The second year students of BAIS-108 (Peace Studies and Social Movements) under Dr. Loreta Castro hosted a webinar entitled "Japan’s Peace, Women’s & Environmental Movements: Current Thrusts”. This student-led event was part of the International Studies Department’s Lecture Series and had as co-organizers the Miriam Advocacy Centers: the Center for Peace Education, Women and Gender Institute, and Environmental Studies Institute. Held on November 26, 2021, the esteemed guest speaker was Dr. Kathy R. Matsui, a professor at the Department of Global Citizenship Studies at Seisen University in Tokyo, Japan.
Dr. Kathy Matsui began the lecture by listing down the current issues faced by Japan at present. Some of the issues mentioned were high suicide rates among the youth, discrimination against foreigners, challenges to the rights of women and the LGBTQ, the alarming use of plastics, the threat from nuclear power plants, unresolved issues with neighboring countries for crimes done during WWII, the tensions related to US military base in Okinawa, poverty among single mothers and children, territorial disputes, Japan's failure to ratify the Treaty on the Prohibition of Nuclear Weapons, and lastly, the attempts of the government to remove Article 9 (which prohibits involvement in war) from their Constitution.

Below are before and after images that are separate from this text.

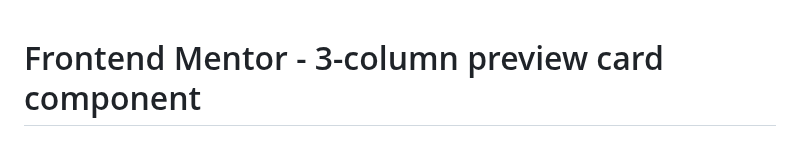
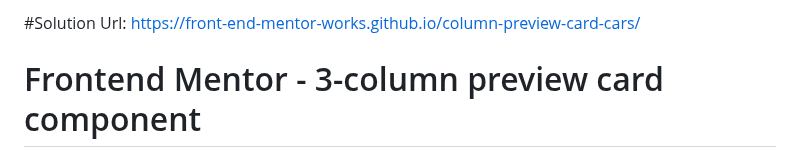
Before and after one commit to front-end-mentor-works/column-preview-card-cars, a Markdown page: README.md, the part around the change. GitHub-like rendering.

```diff
--- a/README.md
+++ b/README.md
@@ -1,3 +1,4 @@
+#Solution Url: https://front-end-mentor-works.github.io/column-preview-card-cars/
 # Frontend Mentor - 3-column preview card component
 
 ![Design preview for the 3-column preview card component coding challenge](./design/desktop-preview.jpg)
```
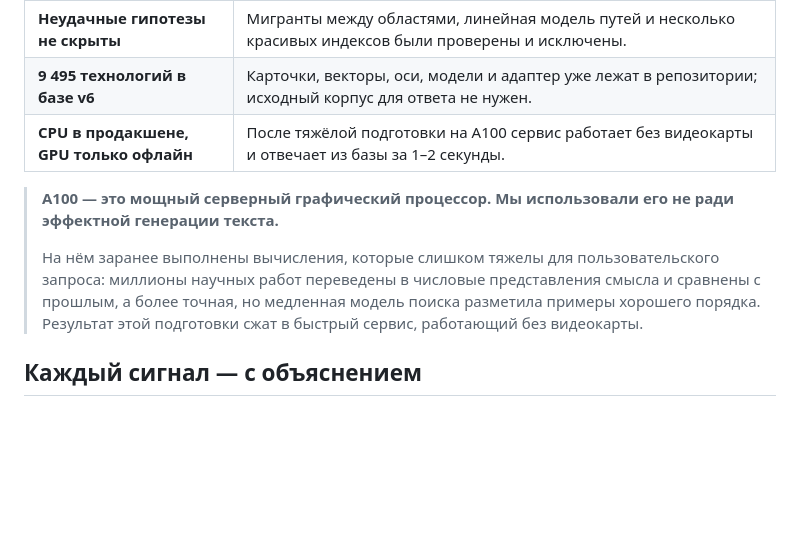
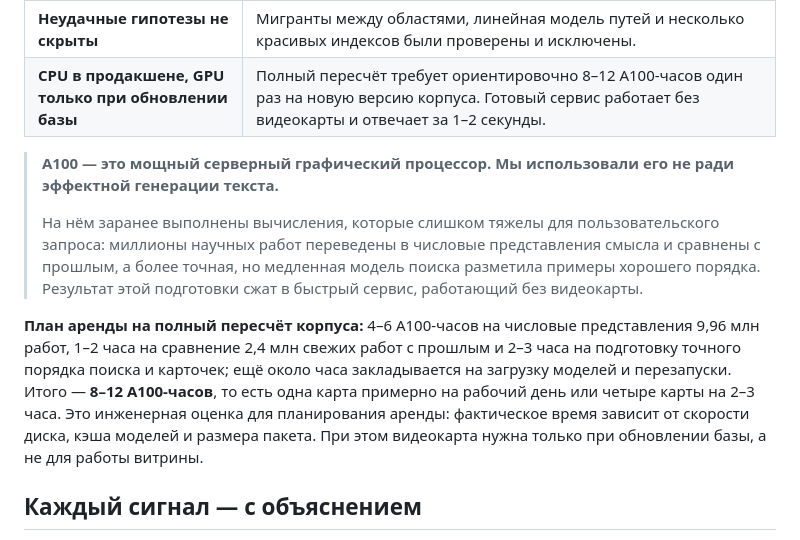
Before and after one commit to weak-signals-forecast/predvestnik, a Markdown page: README.md, the part around the change. Rendered like a GitHub page; blank space fills up the shorter version.

Commit message:
README: добавить оценку A100-часов

```diff
--- a/README.md
+++ b/README.md
@@ -32,14 +32,20 @@
 | **Рейтинг потенциала взлёта** | Понятная шкала от AAA — верхних 2 % технологий своей области — до CCC, самого низкого класса; горизонт прогноза — пять лет. |
 | **Четыре проверки «а это точно ранний сигнал?»** | Не является ли тема вариантом зрелой технологии; только ли начала ускоряться; вышла ли из науки к разработчикам и рынку; не является ли стандартом или протоколом. |
 | **Неудачные гипотезы не скрыты** | Мигранты между областями, линейная модель путей и несколько красивых индексов были проверены и исключены. |
-| **9 495 технологий в базе v6** | Карточки, векторы, оси, модели и адаптер уже лежат в репозитории; исходный корпус для ответа не нужен. |
-| **CPU в продакшене, GPU только офлайн** | После тяжёлой подготовки на A100 сервис работает без видеокарты и отвечает из базы за 1–2 секунды. |
+| **CPU в продакшене, GPU только при обновлении базы** | Полный пересчёт требует ориентировочно 8–12 A100-часов один раз на новую версию корпуса. Готовый сервис работает без видеокарты и отвечает за 1–2 секунды. |
 
 > **A100 — это мощный серверный графический процессор. Мы использовали его не ради эффектной генерации текста.**
 >
 > На нём заранее выполнены вычисления, которые слишком тяжелы для пользовательского запроса: миллионы научных
 > работ переведены в числовые представления смысла и сравнены с прошлым, а более точная, но медленная модель поиска
 > разметила примеры хорошего порядка. Результат этой подготовки сжат в быстрый сервис, работающий без видеокарты.
+
+**План аренды на полный пересчёт корпуса:** 4–6 A100-часов на числовые представления 9,96 млн работ, 1–2 часа на
+сравнение 2,4 млн свежих работ с прошлым и 2–3 часа на подготовку точного порядка поиска и карточек; ещё около часа
+закладывается на загрузку моделей и перезапуски. Итого — **8–12 A100-часов**, то есть одна карта примерно на рабочий
+день или четыре карты на 2–3 часа. Это инженерная оценка для планирования аренды: фактическое время зависит от
+скорости диска, кэша моделей и размера пакета. При этом видеокарта нужна только при обновлении базы, а не для работы
+витрины.
 
 ## Каждый сигнал — с объяснением
 
```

Dr. Matsui highlighted the movements undertaken by civil society organizations in order to solve these problems. Among them are the collaborative projects put into action to achieve the Sustainable Development Goals, and the Women's movement to implement the UN Security Council Resolution 1325. According to her, while Japanese women have been actively fighting for their civil rights for more than a century, the changes done by the government to support equality policies are still not enough. There is more room for improvement before gender equality is achieved in the country. On the topic of environmental-centered movements, Japan aims to reduce the severe overconsumption of plastic in the state, aside from raising awareness on the issue and practicing strict policies like waste segregation and recycling. Another movement for the environment is the campaign against further constructions of nuclear power plants in the country. According to Dr. Matsui, peaceful usage of nuclear power is a myth. This radioactive waste only serves to pollute the environment and dangerously harm the citizens exposed to it. As for the movements for peace, there are currently demonstrators who continue to protest against the US Base in Okinawa. Another important peace movement in Japan is the Northeast Asia Peace Education Project, and alongside it are the efforts of peace educators who object against the removal of their Constitution's Article 9. Dr. Matsui emphasized the need for Japan to learn more about the use of nonviolence and diplomacy in order to prevent further historical revisionism, be more accountable to the WWII victims, including the “comfort women”, and promote greater understanding and reconciliation esp. in Northeast Asia. -- Written by Peony Marie Lam, 2nd year International Studies student